By Kyle Lindsay
Wednesday, February 7, 2018 - 13:50
Fleets moving towards hybrid and electric powertrains much faster than industry anticipates.
The sharp decline in sales of diesel cars in January is set to continue, with corporate fleets leading the exodus away from the fuel, according to new research.
Official figures from the SMMT revealed that sales of diesel cars dropped by 25.6% in January.
Sewells Research & Insight’s twice-yearly Market Barometer has found that 71% of fleets currently operate diesel cars, but only 59% expect their replacement cars to be fuelled by diesel. Petrol cars will take up most of the slack in the short-term, although by far the most dynamic growth will be in sales of hybrid and electric cars.
The Market Barometer suggests that as many as 30% of fleets expect to run hybrid cars within the next 12 months, and a further 7% will have pure electric cars on their books by the end of the year. This represents a dramatic increase from the 12% of fleets that currently have at least one hybrid car, and the 3% of fleets which have a battery-powered car.
Corporate fleets (employing 250+ people) are leading the way towards a lower emission future, with 47% expecting to replace some of their cars with hybrids this year, and 16% preparing to run electric cars.
Essential vehicle users, such as utility companies, transport firms, and construction businesses are at the forefront of the move to cleaner emission vehicles, according to Sewells.
The research specialist also found that the upper medium, executive and dual purpose (SUV and MPV) sectors of company car are set for the most significant change in fuelling policy, with hybrid alternatives replacing diesel models, while electric cars gain a toe hold.

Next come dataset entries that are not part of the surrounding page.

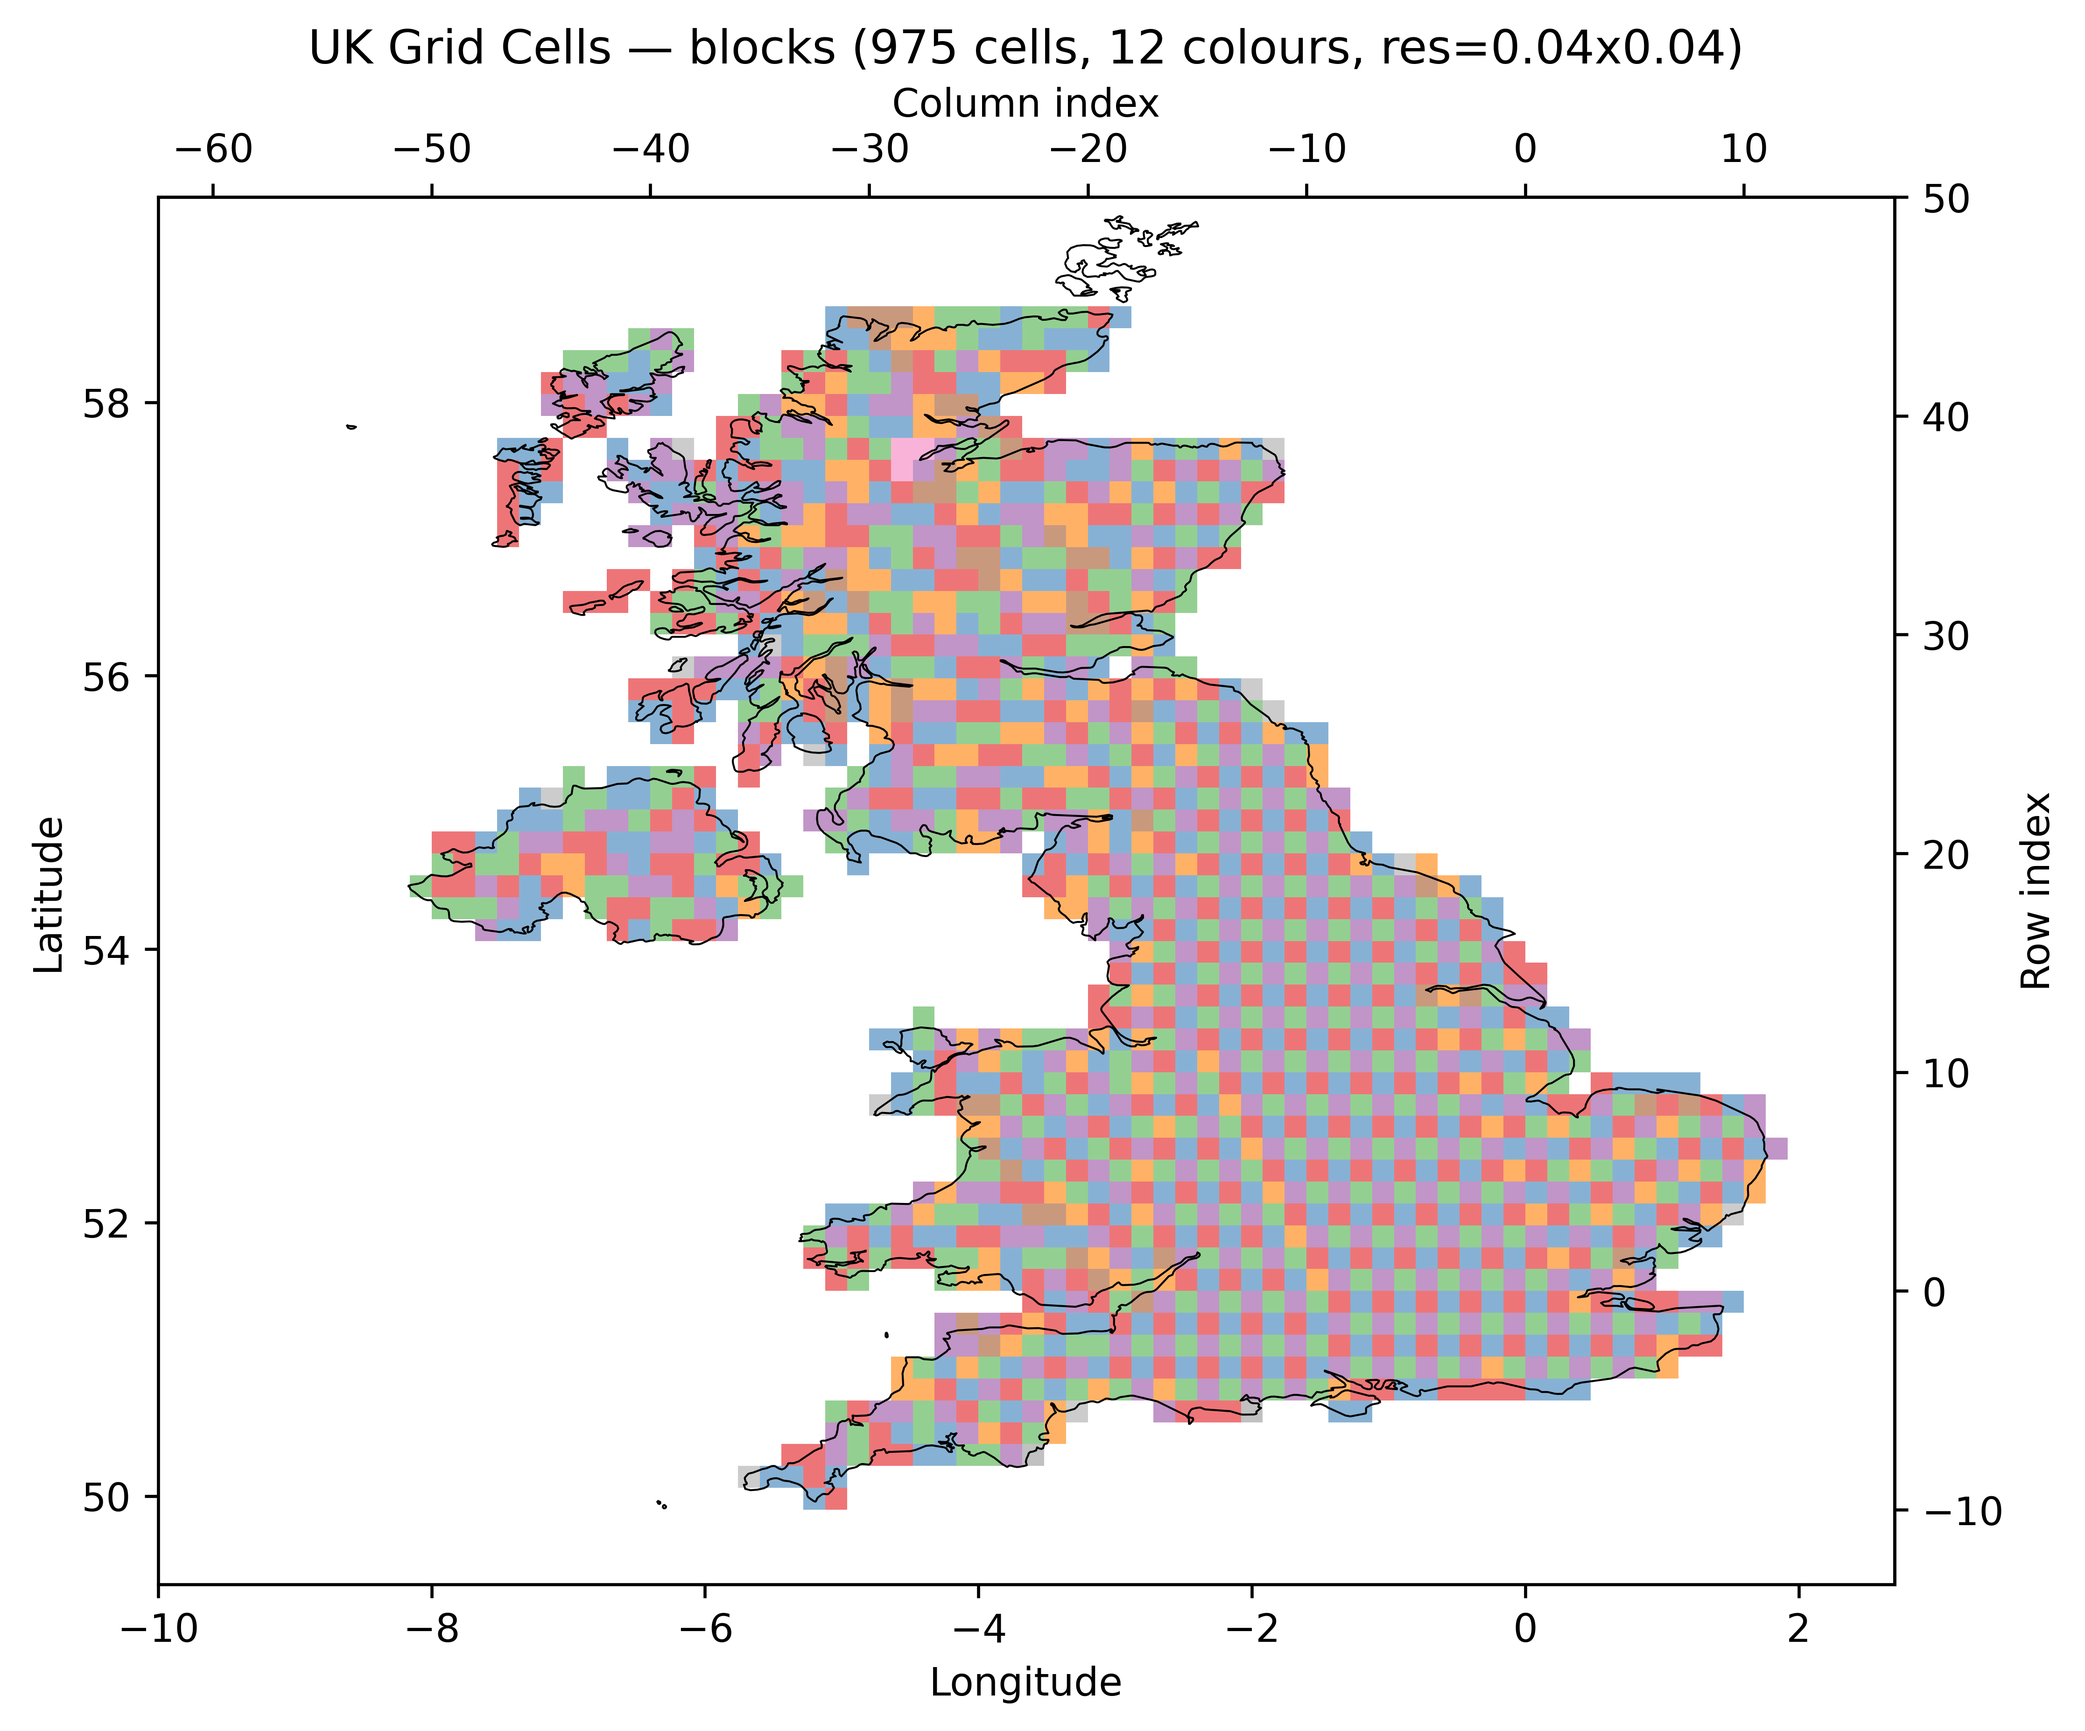
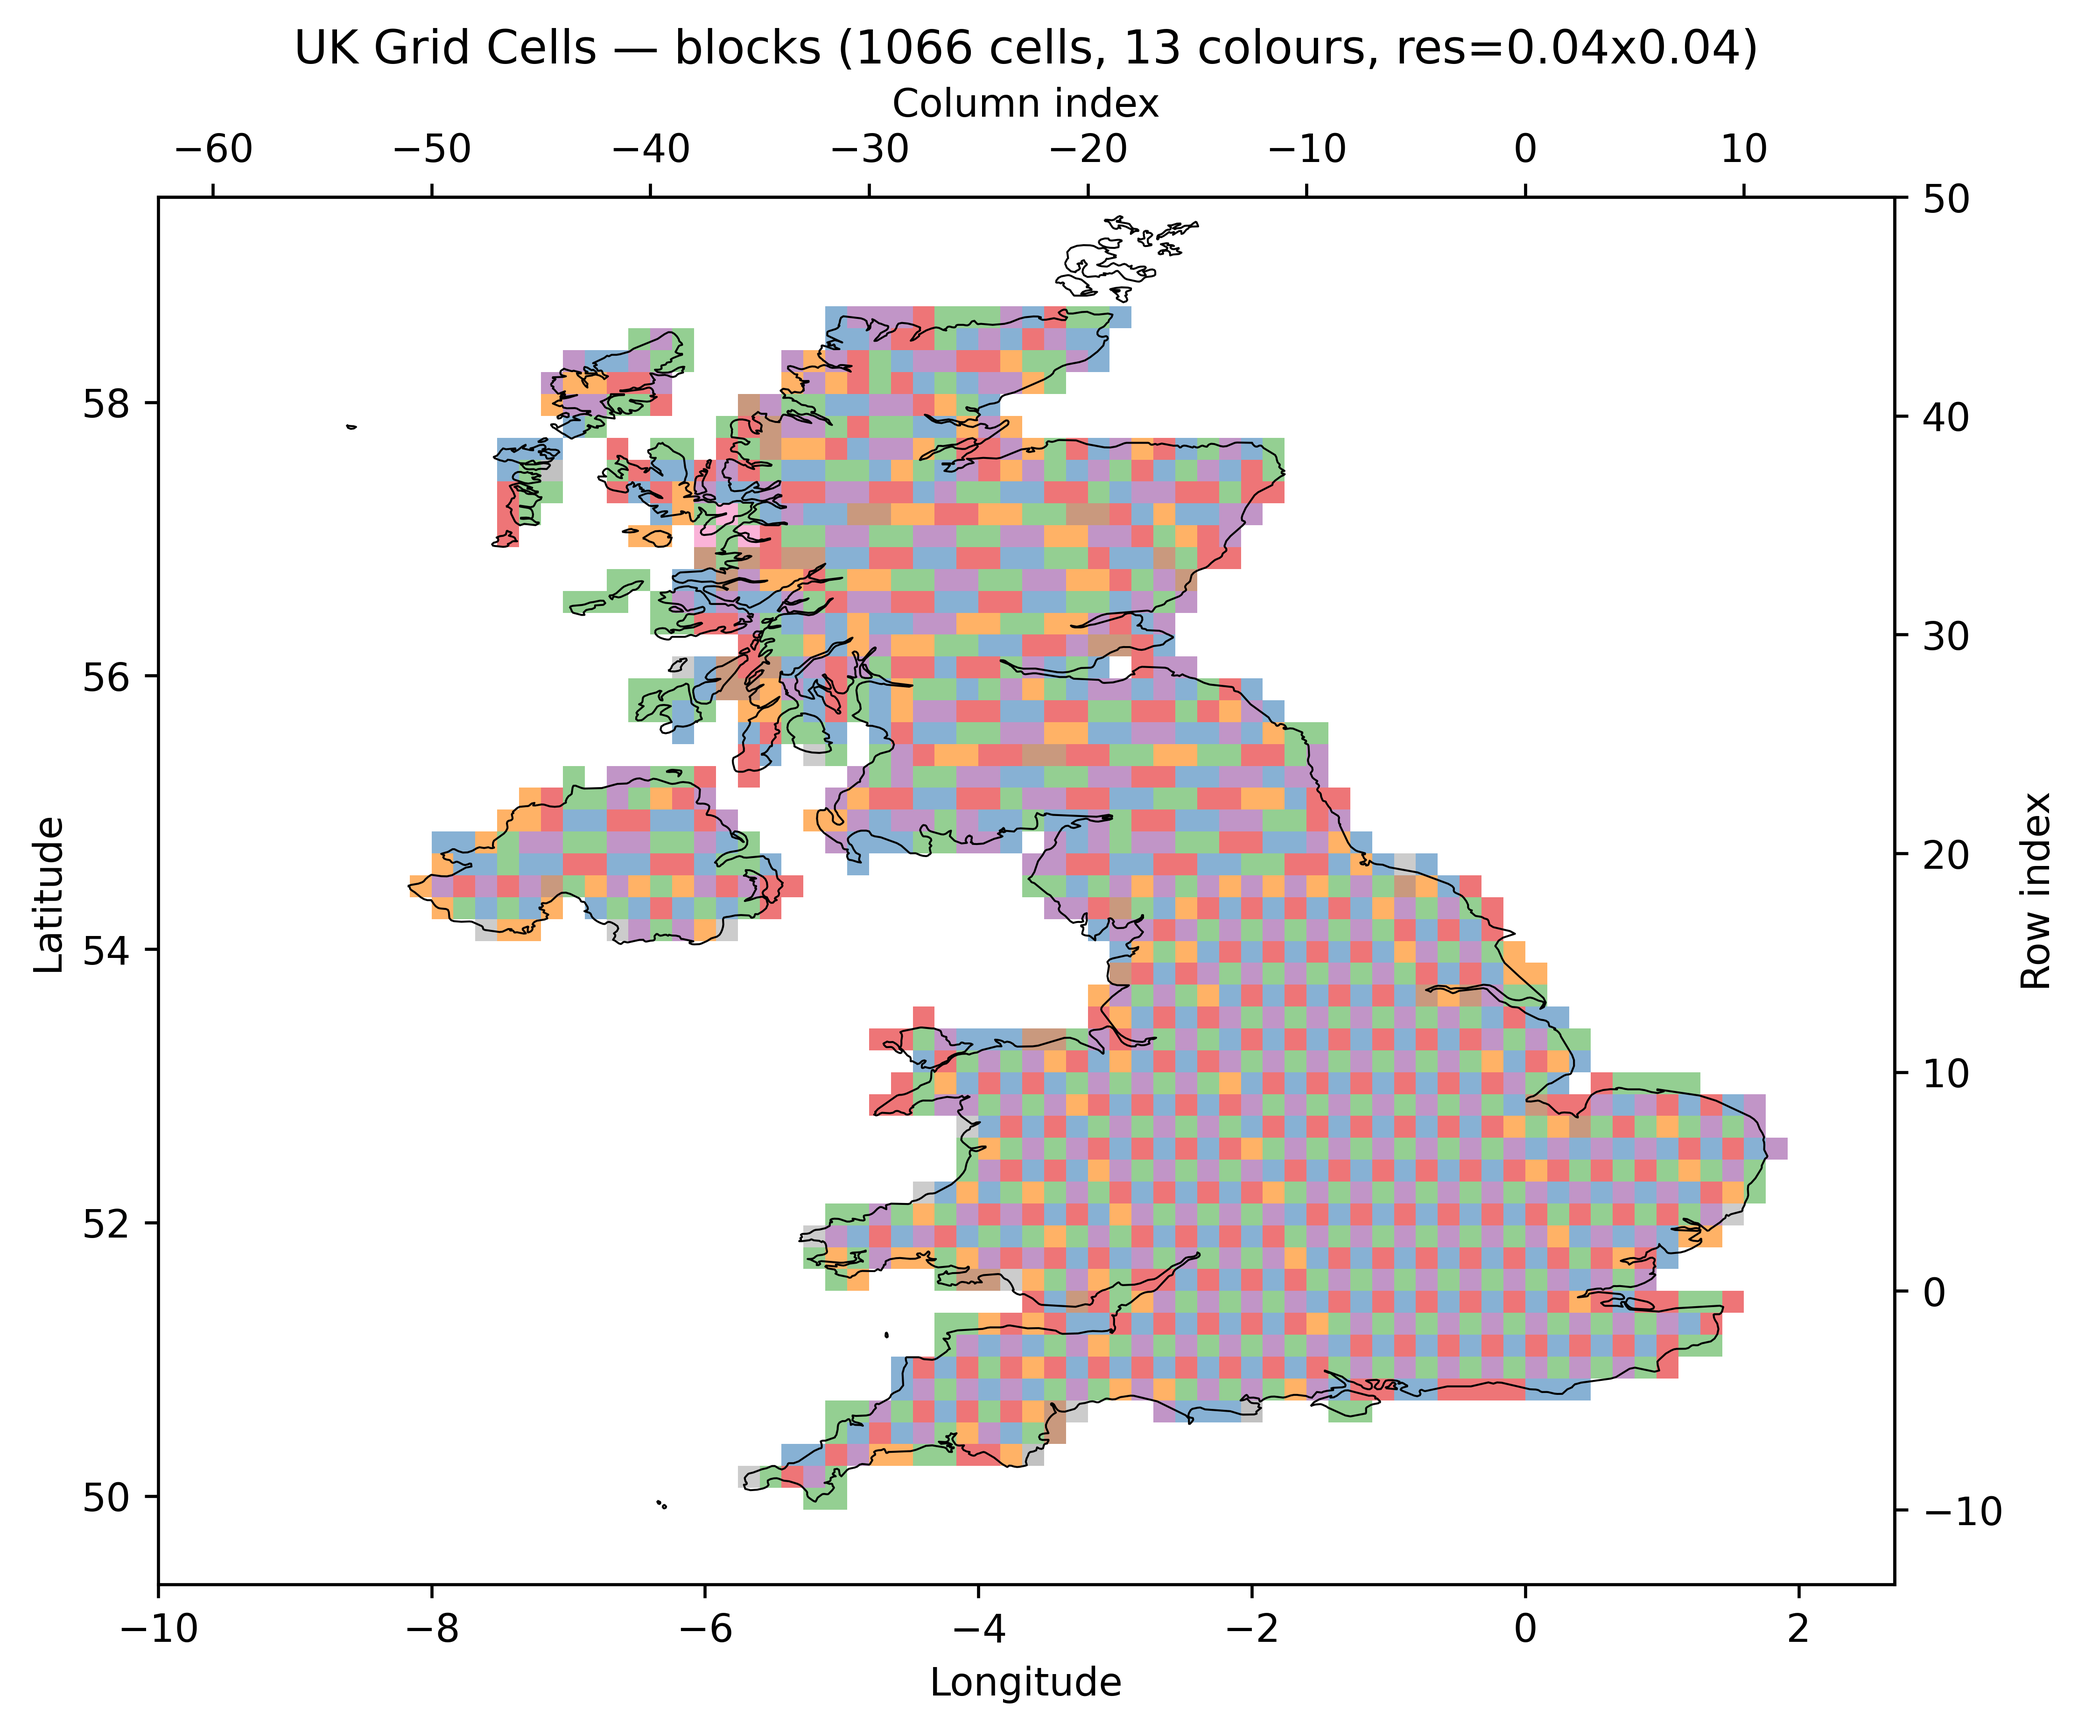
Update UK grid

diff --git a/uk-geo/uk_geo.py b/uk-geo/uk_geo.py
@@ -75,16 +75,17 @@ class GridControl:
 
 NOMINAL_CELL_WIDTH = 4
 GRID_CONTROLS = (
-    GridControl(box=Box(lat_min=50, lon_min=-4, lat_max=51, lon_max=2), relative_size=1.0),
-    GridControl(box=Box(lat_min=50, lon_min=-3, lat_max=58, lon_max=2), relative_size=1.0),
-    GridControl(box=Box(lat_min=50, lon_min=-6, lat_max=56, lon_max=2), relative_size=2.0),
+    GridControl(
+        box=Box(lat_min=50, lon_min=-10, lat_max=54.5, lon_max=2),
+        relative_size=1.0
+    ),
 )
 MIN_RELATIVE_SIZE = 0.5
-MAX_RELATIVE_SIZE = 3.00
+MAX_RELATIVE_SIZE = 2.0
 
 MAX_MERGED_CELLS = 9
 
-DETAIL_BOX = Box(lat_min=50.6, lon_min=0, lat_max=51.6, lon_max=1.8)
+DETAIL_BOX = Box(lat_min=49.8, lon_min=-6, lat_max=50.5, lon_max=-4.5)
 SAMPLE_DETAIL_RANGE = range(0, 3)
 DETAIL_DPI = 150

Simon Staplehurst, commerical research director, Sewells Research & Insight, said, “The Market Barometer reveals that fleets intend to switch to cleaner, lower emission cars much more quickly than many people in the industry expect. The fleet sector has passed the tipping point from a default to diesel towards a greener future.”